> _EXERCISE DETAILS_: Repeat all the records exactly, omitting pictures.

> _PROVIDED RECORDS_:
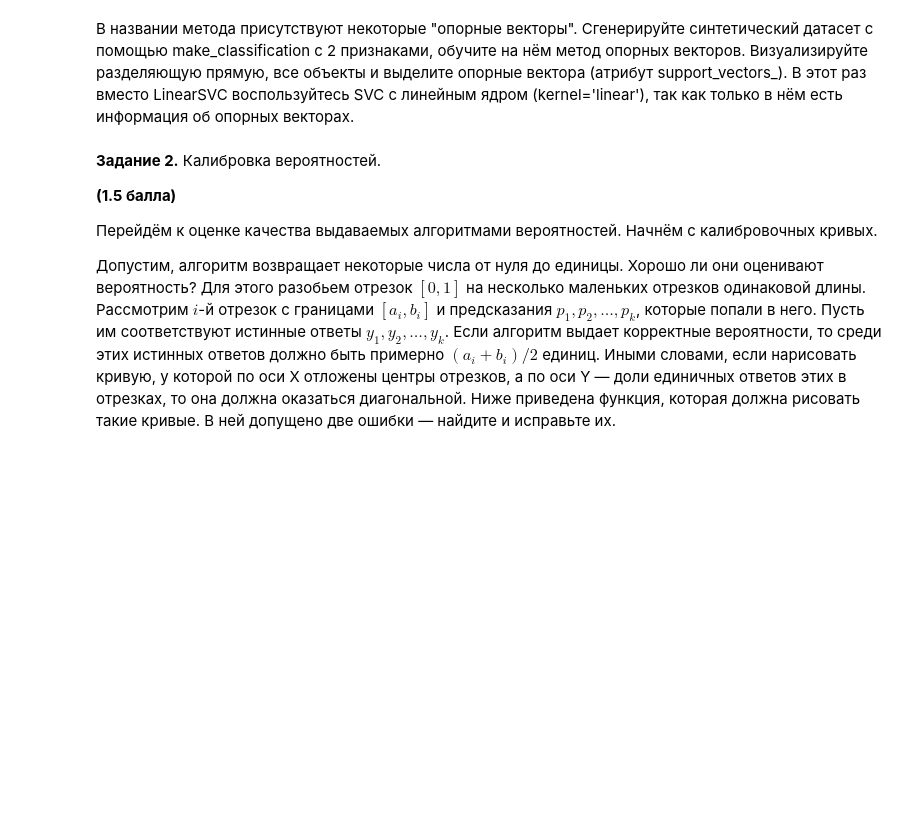
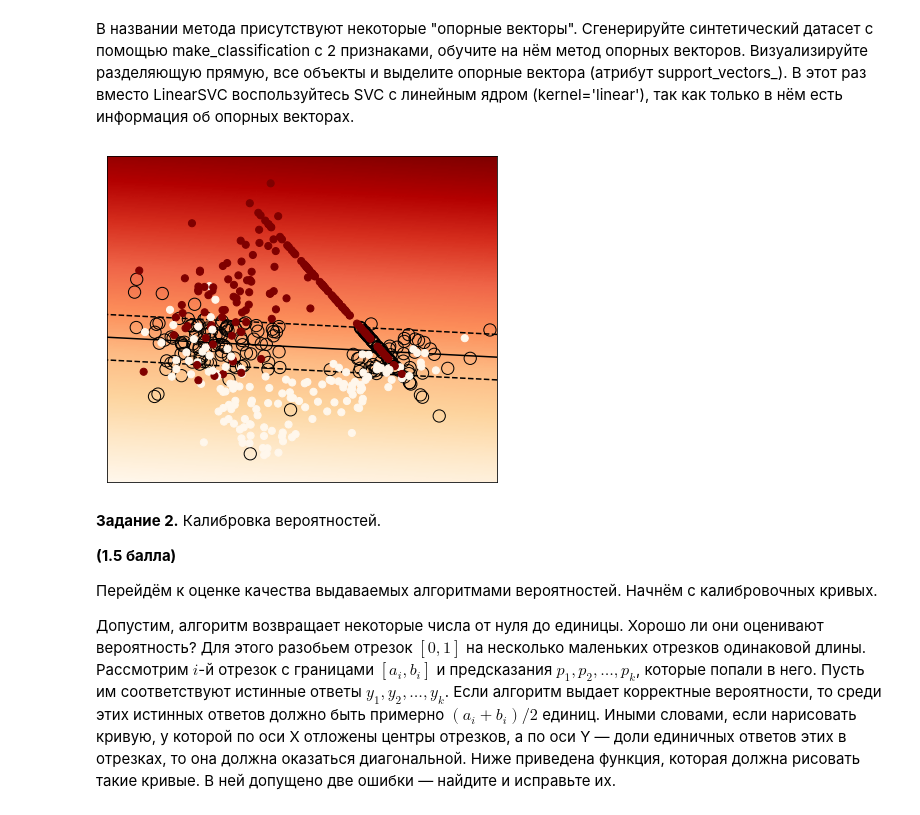
Before and after one commit to dep-810b-studs/machine-learning, a Jupyter notebook: task_02/homework-practice-04.ipynb, the cells around one changed output. Drawn from its saved outputs; the diff is of its cells as text; code cells hidden in the pictures; blank space fills up the shorter version.

```diff
--- a/task_02/homework-practice-04.ipynb
+++ b/task_02/homework-practice-04.ipynb
@@ -83,8 +117,14 @@ accuracy_score: 0.8509
 # %%
 import sklearn.svm as svm
 
+X, y = make_classification(n_samples=1000, n_features=2, n_informative=2, n_redundant=0)
+X_train, X_test, y_train, y_test = train_test_split(X, y, test_size=0.3)
+
 model = svm.SVC(kernel='linear')
 model.fit(X_train, y_train)
+plot_results(model, X_test,y_test)
+# %% [output]
+[figure, added]
 # %% [markdown]
 __Задание 2.__ Калибровка вероятностей.
 
```
Also changed, not shown: parts of 74 cells of this notebook, 2 other files.
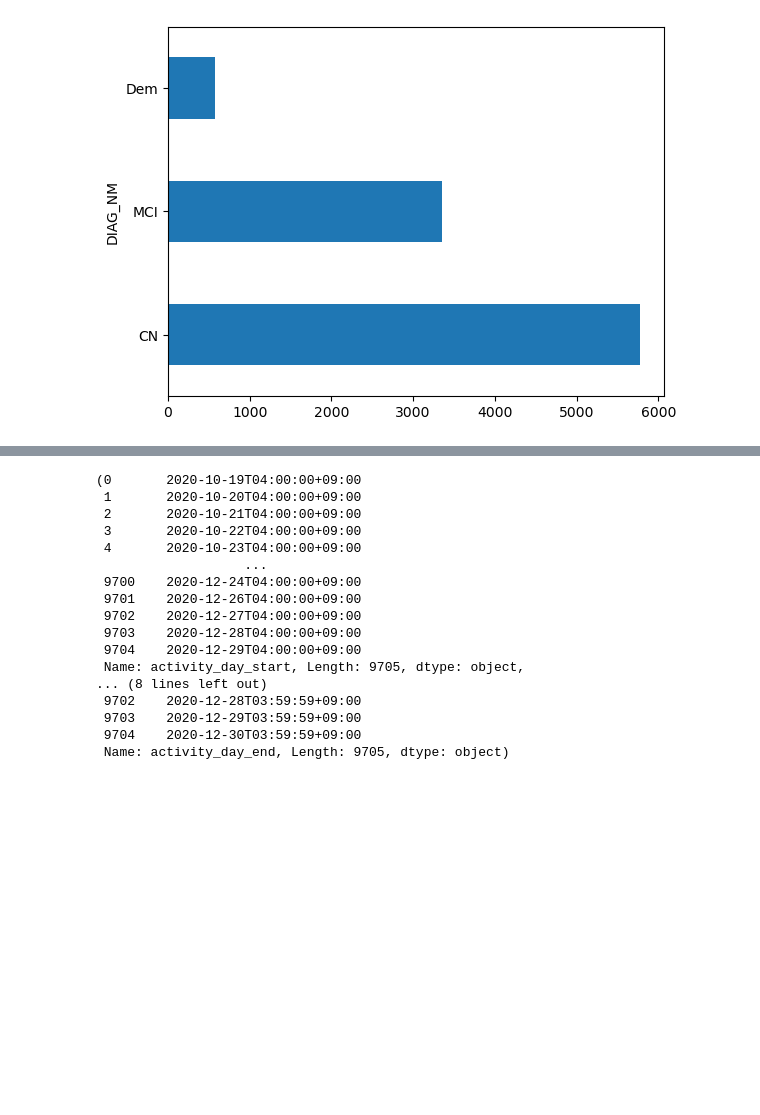
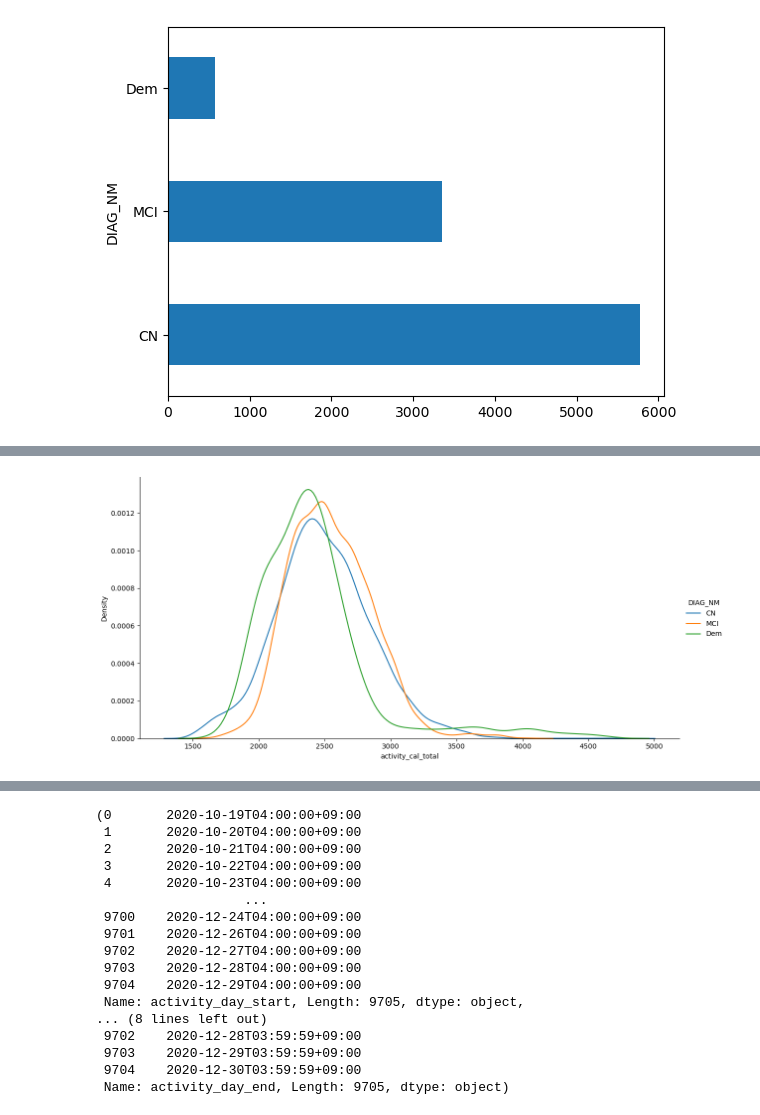
Before and after one commit to SeHwanYoo/analyze_dementia, a Jupyter notebook: EDA.ipynb, the cells around one changed output, grey strips where cells are left out. Saved outputs shown, nothing was run; the diff lists cells and outputs as text; code cells hidden in the pictures; blank space fills up the shorter version.

```diff
--- a/EDA.ipynb
+++ b/EDA.ipynb
@@ -163,0 +175,6 @@ msno.bar(df=raw, color=(0.1, 0.6, 0.8), figsize=(10, 6))
+# %%
+violin(raw, 'activity_cal_total')
+
+kde(raw, 'activity_cal_total')
+# %% [output]
+[figure, added]
```
Also changed, not shown: parts of 12 cells of this notebook, 1 other file.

> _EXPECTED OUTPUT_:
Before and after one commit to dep-810b-studs/machine-learning, a Jupyter notebook: task_02/homework-practice-04.ipynb, the cells around one changed output. Drawn from its saved outputs; the diff is of its cells as text; code cells hidden in the pictures; blank space fills up the shorter version.

```diff
--- a/task_02/homework-practice-04.ipynb
+++ b/task_02/homework-practice-04.ipynb
@@ -83,8 +117,14 @@ accuracy_score: 0.8509
 # %%
 import sklearn.svm as svm
 
+X, y = make_classification(n_samples=1000, n_features=2, n_informative=2, n_redundant=0)
+X_train, X_test, y_train, y_test = train_test_split(X, y, test_size=0.3)
+
 model = svm.SVC(kernel='linear')
 model.fit(X_train, y_train)
+plot_results(model, X_test,y_test)
+# %% [output]
+[figure, added]
 # %% [markdown]
 __Задание 2.__ Калибровка вероятностей.
 
```
Also changed, not shown: parts of 74 cells of this notebook, 2 other files.
Before and after one commit to SeHwanYoo/analyze_dementia, a Jupyter notebook: EDA.ipynb, the cells around one changed output, grey strips where cells are left out. Saved outputs shown, nothing was run; the diff lists cells and outputs as text; code cells hidden in the pictures; blank space fills up the shorter version.

```diff
--- a/EDA.ipynb
+++ b/EDA.ipynb
@@ -163,0 +175,6 @@ msno.bar(df=raw, color=(0.1, 0.6, 0.8), figsize=(10, 6))
+# %%
+violin(raw, 'activity_cal_total')
+
+kde(raw, 'activity_cal_total')
+# %% [output]
+[figure, added]
```
Also changed, not shown: parts of 12 cells of this notebook, 1 other file.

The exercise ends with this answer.